## About this exercise
Find the word "justbats" in the listing below, then return every line it appears in.
-=-=-=-=-
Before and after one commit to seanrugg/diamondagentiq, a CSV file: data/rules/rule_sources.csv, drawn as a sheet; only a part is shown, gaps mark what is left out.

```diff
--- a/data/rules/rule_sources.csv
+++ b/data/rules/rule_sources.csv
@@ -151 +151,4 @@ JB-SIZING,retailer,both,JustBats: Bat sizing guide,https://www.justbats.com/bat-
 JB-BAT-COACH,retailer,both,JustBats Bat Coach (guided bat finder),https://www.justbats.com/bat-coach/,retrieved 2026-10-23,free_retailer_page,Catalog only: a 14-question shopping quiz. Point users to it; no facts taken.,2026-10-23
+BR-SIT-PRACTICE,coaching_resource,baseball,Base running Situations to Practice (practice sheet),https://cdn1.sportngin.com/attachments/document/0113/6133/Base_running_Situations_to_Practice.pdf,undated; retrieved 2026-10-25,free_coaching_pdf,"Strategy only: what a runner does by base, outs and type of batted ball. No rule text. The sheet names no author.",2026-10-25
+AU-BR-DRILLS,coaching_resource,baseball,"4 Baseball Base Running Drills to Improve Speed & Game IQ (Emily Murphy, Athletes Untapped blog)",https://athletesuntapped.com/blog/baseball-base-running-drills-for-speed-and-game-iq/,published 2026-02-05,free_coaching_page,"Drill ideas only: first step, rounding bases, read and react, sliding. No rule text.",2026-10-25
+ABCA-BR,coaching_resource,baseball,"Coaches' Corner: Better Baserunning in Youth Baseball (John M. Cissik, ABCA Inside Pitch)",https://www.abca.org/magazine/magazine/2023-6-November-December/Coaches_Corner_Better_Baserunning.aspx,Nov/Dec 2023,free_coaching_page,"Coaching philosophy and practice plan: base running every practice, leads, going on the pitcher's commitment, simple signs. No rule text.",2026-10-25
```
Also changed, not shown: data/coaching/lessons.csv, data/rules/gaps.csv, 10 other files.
-=-=-=-=-
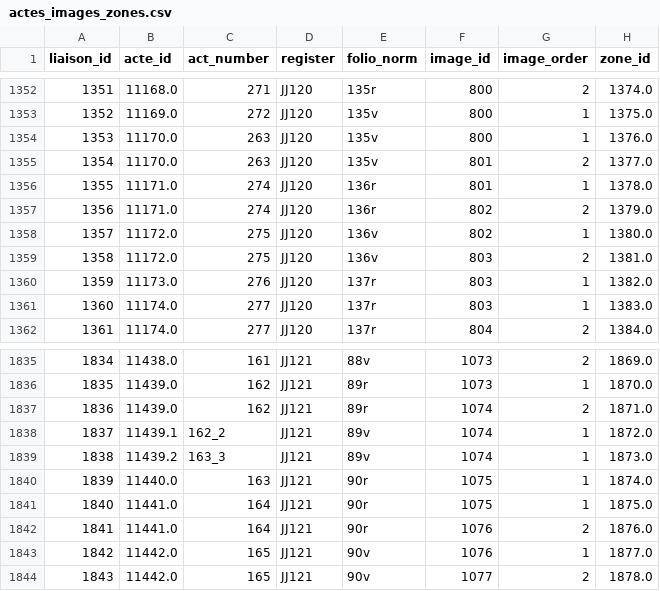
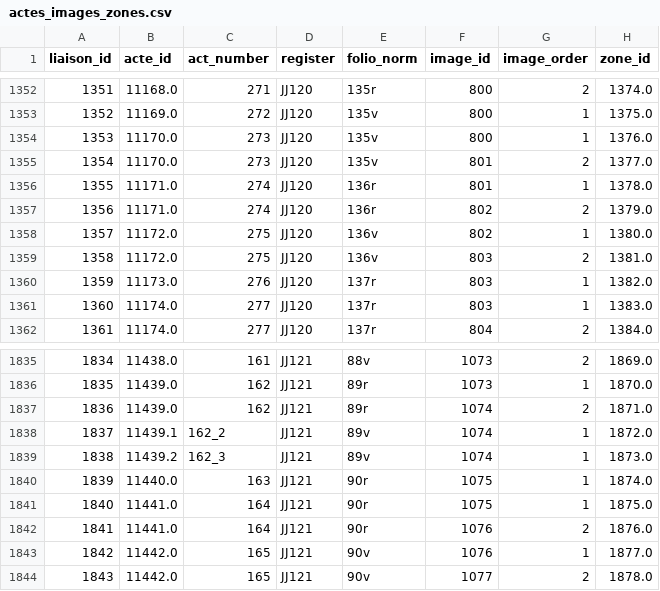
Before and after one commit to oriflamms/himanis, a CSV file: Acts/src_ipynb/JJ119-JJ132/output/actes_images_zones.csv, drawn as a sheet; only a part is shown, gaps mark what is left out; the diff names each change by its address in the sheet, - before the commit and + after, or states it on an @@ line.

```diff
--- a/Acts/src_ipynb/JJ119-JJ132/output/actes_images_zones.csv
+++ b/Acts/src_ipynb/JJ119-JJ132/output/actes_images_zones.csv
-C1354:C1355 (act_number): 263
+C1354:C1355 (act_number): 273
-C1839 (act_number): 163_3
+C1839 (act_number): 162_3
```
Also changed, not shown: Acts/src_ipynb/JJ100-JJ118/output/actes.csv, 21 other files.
-=-=-=-=-
## Response to this task
@@ -151 +151,4 @@ JB-SIZING,retailer,both,JustBats: Bat sizing guide,https://www.justbats.com/bat-
 JB-BAT-COACH,retailer,both,JustBats Bat Coach (guided bat finder),https://www.justbats.com/bat-coach/,retrieved 2026-10-23,free_retailer_page,Catalog only: a 14-question shopping quiz. Point users to it; no facts taken.,2026-10-23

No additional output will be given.